**What is needed:**
The answer must be every line of the records below that contains the word "page".

•••

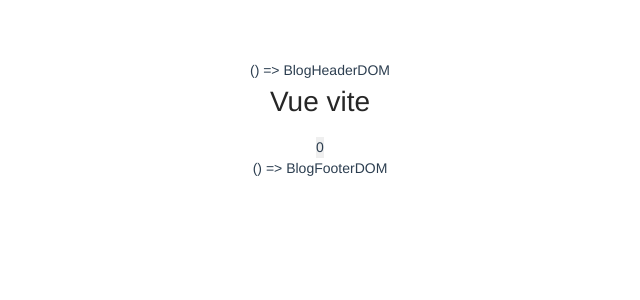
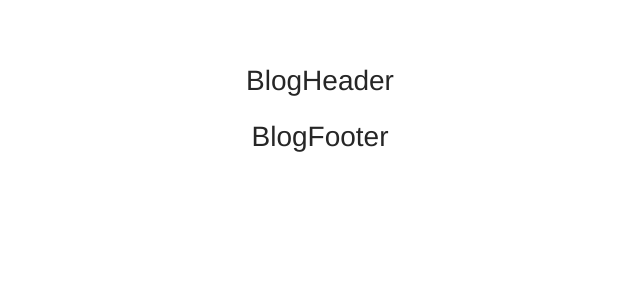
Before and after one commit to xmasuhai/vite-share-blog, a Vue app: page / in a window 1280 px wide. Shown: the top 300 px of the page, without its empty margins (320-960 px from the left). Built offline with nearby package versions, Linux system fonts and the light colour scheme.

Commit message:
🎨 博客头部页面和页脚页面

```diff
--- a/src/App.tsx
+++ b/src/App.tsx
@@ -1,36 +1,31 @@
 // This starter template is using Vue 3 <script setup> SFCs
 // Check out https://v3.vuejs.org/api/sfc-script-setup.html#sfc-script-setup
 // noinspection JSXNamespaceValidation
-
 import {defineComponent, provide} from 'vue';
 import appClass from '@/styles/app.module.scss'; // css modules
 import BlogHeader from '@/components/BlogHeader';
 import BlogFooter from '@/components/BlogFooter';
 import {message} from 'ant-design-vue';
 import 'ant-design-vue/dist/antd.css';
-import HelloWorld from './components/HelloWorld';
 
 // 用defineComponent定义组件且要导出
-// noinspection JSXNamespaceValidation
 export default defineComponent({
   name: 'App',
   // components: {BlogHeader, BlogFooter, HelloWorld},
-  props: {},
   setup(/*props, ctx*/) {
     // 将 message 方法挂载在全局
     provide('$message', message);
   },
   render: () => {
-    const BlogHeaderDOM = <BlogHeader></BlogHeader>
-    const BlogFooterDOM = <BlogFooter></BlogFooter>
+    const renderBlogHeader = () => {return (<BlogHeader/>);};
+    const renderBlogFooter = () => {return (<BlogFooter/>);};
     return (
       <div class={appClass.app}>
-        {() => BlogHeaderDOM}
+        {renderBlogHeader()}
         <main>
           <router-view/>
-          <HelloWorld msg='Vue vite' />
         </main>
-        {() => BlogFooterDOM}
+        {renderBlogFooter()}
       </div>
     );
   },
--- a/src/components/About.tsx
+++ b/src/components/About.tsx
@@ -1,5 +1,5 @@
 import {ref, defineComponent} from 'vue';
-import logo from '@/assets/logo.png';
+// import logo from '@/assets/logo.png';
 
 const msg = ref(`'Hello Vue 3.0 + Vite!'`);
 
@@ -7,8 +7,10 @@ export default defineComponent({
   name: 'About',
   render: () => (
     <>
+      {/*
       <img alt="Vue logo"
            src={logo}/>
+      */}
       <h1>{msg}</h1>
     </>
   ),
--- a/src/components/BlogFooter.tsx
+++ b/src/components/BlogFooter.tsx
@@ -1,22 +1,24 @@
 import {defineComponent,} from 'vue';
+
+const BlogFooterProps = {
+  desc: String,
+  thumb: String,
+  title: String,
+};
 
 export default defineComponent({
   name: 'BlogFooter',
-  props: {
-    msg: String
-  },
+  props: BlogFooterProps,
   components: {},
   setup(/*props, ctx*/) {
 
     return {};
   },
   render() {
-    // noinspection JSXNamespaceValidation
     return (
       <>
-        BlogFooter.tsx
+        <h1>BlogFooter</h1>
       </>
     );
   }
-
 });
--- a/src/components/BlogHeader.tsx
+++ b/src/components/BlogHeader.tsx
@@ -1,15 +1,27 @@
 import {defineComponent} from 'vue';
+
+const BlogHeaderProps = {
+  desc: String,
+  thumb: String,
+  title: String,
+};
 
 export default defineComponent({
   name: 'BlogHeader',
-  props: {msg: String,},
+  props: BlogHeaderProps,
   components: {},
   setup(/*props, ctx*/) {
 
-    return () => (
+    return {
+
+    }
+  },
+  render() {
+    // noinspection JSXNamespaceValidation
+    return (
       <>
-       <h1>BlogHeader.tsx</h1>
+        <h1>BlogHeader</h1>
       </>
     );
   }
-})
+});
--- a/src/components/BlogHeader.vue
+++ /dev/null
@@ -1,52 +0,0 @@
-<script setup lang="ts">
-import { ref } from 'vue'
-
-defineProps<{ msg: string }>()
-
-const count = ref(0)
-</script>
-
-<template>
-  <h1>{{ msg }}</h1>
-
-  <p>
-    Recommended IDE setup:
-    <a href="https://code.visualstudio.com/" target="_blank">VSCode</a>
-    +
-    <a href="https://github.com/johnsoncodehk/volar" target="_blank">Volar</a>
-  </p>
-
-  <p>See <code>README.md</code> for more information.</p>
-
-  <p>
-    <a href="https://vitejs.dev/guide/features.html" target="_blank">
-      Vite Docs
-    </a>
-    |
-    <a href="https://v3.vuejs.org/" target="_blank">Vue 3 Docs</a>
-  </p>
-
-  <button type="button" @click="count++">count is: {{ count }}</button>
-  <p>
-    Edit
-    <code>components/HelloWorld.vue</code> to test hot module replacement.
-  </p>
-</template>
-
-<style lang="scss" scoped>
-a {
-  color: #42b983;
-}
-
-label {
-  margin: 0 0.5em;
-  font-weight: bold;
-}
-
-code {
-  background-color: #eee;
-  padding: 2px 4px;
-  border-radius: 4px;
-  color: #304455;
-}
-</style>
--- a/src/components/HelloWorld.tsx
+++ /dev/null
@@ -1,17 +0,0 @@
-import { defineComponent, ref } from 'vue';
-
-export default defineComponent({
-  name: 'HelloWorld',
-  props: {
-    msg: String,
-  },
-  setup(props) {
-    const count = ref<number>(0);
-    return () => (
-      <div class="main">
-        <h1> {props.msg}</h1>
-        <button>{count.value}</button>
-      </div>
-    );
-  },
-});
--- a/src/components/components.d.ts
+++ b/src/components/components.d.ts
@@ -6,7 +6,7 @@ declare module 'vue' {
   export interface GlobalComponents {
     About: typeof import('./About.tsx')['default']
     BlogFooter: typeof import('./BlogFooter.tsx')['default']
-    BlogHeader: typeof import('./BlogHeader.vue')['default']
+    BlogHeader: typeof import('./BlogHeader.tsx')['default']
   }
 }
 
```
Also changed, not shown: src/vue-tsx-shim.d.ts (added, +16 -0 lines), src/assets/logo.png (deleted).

•••

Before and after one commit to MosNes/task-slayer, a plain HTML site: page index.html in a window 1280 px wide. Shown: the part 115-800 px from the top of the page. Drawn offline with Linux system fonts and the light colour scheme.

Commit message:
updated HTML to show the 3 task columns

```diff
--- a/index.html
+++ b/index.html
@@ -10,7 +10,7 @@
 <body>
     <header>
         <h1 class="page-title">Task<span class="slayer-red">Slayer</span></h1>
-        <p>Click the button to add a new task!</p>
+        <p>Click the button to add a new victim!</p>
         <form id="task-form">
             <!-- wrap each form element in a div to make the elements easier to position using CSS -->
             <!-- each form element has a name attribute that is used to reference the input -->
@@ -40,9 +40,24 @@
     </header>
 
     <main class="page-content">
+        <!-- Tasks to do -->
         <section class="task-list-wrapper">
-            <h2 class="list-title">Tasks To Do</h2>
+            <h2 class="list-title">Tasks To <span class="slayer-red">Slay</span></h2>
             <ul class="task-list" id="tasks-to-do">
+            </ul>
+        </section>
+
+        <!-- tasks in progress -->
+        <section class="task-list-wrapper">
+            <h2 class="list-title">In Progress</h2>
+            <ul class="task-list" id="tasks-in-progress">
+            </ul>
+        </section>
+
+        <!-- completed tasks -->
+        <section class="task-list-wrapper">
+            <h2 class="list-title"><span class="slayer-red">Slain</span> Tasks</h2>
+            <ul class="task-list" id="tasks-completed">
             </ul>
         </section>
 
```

•••

**Reply to the exercise:**
Before and after one commit to xmasuhai/vite-share-blog, a Vue app: page / in a window 1280 px wide. Shown: the top 300 px of the page, without its empty margins (320-960 px from the left). Built offline with nearby package versions, Linux system fonts and the light colour scheme.
Before and after one commit to MosNes/task-slayer, a plain HTML site: page index.html in a window 1280 px wide. Shown: the part 115-800 px from the top of the page. Drawn offline with Linux system fonts and the light colour scheme.
         <h1 class="page-title">Task<span class="slayer-red">Slayer</span></h1>
     <main class="page-content">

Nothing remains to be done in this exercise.